You might think that as a cloud-based storage program, Google Drive is as portable as it can possibly get. But Ashish Mundhra over at Guiding Tech found a way to run the software from a thumb drive at those times he finds himself at an outdated public computer (perhaps like the ones in your local campus library). You’ll need to first follow his instructions for installing the free, open-source Portable Apps suite, but once you do you’ll have a way to keep your files isolated from the public computer.
Google is big on shortcuts, and you can save minutes of your precious time by getting on boards with the ones built into Google Drive. There are almost 30 swift key combos that let you create a new text document, display the upload menu, go straight to the navigation panel, and more.
During bus rides to school, car rides home (with someone else driving, obviously), and Internet outages, Chrome users can still edit their Google Drive docs and spreadsheets, as well as view PDFs and image files. When you make changes to the latter group, they will register the next time you sync via an Internet connection. You can also use smartphone apps to view files, although editing is not supported yet.
Google Takeout makes downloading your Drive files (as well as Google+, Google Contacts, YouTube, and more) from the cloud onto any computer easy and relatively quick, depending on how much data you’re storing. Takeout will export everything to a single zip file.
So this tip is not all that new, but cloud storage privacy is a concern that has arguably grown as the service has become more popular. To keep Google’s prying eyes out of your files (and using them to target ads at you), you can follow MacWorld’s steps for using Automator to turn your files into disk images that you may then compress and encrypt.

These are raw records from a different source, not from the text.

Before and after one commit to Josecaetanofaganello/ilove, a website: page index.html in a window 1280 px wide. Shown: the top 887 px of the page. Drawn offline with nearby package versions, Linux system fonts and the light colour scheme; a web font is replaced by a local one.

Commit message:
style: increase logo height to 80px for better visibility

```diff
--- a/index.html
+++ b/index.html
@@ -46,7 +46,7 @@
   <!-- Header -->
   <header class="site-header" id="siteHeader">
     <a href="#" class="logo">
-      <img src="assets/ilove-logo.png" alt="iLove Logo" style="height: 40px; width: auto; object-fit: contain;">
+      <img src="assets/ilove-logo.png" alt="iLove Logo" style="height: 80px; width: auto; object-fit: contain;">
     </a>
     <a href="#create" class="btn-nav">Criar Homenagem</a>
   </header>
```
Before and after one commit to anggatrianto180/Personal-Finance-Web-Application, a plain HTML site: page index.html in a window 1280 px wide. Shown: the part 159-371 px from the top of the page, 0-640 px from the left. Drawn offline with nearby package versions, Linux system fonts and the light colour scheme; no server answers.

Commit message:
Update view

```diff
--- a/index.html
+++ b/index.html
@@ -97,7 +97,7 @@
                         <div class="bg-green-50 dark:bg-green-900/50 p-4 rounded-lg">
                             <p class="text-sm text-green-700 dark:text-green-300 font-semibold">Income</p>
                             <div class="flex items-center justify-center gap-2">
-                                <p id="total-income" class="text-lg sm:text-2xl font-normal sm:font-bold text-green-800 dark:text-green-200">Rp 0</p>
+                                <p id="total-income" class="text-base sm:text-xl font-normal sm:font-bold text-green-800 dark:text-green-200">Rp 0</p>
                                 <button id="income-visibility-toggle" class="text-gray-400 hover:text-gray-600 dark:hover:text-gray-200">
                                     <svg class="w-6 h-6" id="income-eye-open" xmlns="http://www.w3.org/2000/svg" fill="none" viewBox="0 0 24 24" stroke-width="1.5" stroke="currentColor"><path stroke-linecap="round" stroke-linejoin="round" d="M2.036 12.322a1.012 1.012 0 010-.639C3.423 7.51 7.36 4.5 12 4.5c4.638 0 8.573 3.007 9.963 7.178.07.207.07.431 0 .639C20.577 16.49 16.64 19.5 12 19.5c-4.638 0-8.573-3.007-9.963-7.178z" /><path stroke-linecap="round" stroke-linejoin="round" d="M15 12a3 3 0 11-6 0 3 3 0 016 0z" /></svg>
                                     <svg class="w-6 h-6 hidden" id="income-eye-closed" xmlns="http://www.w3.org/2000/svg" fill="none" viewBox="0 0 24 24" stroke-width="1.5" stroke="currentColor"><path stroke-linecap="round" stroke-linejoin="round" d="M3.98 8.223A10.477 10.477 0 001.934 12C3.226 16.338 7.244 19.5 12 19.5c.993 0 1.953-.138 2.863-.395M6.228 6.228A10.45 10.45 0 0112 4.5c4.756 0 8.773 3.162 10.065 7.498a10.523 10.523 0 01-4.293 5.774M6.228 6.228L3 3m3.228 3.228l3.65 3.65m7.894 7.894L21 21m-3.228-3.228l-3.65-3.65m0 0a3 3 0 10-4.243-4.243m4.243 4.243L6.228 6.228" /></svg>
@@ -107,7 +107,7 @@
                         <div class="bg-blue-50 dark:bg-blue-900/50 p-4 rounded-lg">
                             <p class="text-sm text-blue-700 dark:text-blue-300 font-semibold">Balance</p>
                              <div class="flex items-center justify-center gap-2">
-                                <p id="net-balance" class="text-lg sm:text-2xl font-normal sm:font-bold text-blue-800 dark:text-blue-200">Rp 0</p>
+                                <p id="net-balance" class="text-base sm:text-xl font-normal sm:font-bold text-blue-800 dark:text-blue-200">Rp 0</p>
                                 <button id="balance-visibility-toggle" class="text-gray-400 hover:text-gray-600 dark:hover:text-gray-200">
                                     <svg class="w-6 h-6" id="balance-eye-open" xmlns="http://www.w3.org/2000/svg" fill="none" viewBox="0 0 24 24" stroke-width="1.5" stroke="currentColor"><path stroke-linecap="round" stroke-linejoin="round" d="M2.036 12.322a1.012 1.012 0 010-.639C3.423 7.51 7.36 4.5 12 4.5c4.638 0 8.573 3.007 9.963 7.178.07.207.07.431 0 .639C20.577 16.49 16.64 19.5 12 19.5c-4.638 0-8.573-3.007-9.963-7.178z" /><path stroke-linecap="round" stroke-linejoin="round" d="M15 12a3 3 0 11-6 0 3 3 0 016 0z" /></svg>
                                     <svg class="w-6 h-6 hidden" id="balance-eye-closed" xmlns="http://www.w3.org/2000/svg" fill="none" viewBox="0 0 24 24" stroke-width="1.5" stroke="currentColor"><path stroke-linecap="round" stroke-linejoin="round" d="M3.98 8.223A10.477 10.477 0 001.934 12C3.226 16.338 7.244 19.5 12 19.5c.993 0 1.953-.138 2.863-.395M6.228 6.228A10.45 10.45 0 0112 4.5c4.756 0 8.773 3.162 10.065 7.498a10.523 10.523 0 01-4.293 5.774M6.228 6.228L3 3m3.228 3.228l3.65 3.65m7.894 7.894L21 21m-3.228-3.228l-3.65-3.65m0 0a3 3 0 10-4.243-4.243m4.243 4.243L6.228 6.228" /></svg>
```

Tech guy Amit Agarwal came up with this handy way to easily store files that come into your Gmail inbox as attachments. Follow the link for the how-to; once you have it set up with three simple steps (that don’t require installing any extensions), all you have to do is label messages with attachments as “GoogleDrive” and the script will pull the attachments into Drive for you.
This is a cross-post from onlineuniversities.com